My images of these urbanized watersheds are used by environmental organizations and publications not just to document the issues with our watersheds, but to highlight the actions that people are taking to ensure healthy rivers and streams.
My current projects are focused on the positive impact of beaver on our watersheds and the importance of involving communities in conservation.
My specialties include macro photography, remote motion-triggered wildlife photography, and drone photography. These specialties enable me to tell the stories of our watershed up close, from above, and from vantage points we don’t normally get to see.
My youth was filled with memories of canoeing, fishing, and swimming in the rivers of western New York state, Pennsylvania, Ontario, and Maine. Those experiences drive me to produce images that promote clean and accessible waterways for everyone. You can find me in Gaithersburg, Maryland, or a kayak on a river somewhere thereabouts.
Perhaps what made the time pass so quickly, especially this summer, was burying my head in an all-consuming photography project.
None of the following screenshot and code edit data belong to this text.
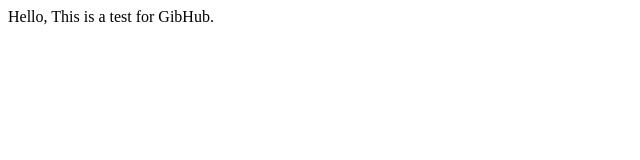
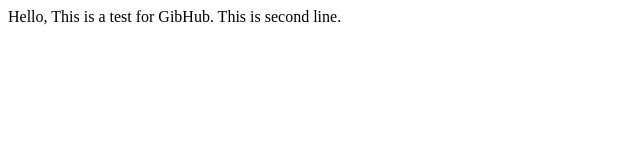
Before and after one commit to vamshisirivolu/newrepo2, a plain HTML site: page WebContent/index.html in a window 1280 px wide. Shown: the whole page, without its empty margins (0-640 px from the left). Drawn offline with Linux system fonts and the light colour scheme.

Commit message:
second commit

```diff
--- a/WebContent/index.html
+++ b/WebContent/index.html
@@ -6,5 +6,6 @@
 </head>
 <body>
 Hello, This is a test for GibHub.
+This is second line.
 </body>
 </html>
```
After giving up that morning, I parked my kayak on a rock, caught my breath and put the failing moment into perspective. That moment was short because I was interrupted by the distant sound of laughing.
OK, see … I can explain. It’s not that I was just photographing raindrops although technically there were raindrops being photographed. It’s kind of complicated…maybe you could just give me a minute to explain. Last January I found myself a little frustrated with my photography. Sure I had some success with my images but it […]
Finally I reached the bottom of the hill where the drainage from the silt ponds flowed. I couldn’t get this vantage point from the drone. I just stood there as the story played out in front of me. A stream, Cabin Branch, flowed from my right to my left and it went from clear water to muddy muck. The silt ponds appeared to be failing or were overflowing – all that silt was running into the stream, clouding it up and running down hill to the county resevoir. I told myself, I guess I have my image – the clearing of the fields and forest had indeed impacted the water way.
Whenever I get stuck or whenever I think the light is gone, I turn around for a new view of things. Frequently the change of perspective works. You just have to be open enough to try a different view.
- email: Bill@MacFarlandPhoto.net
- telephone: (240) 681-9364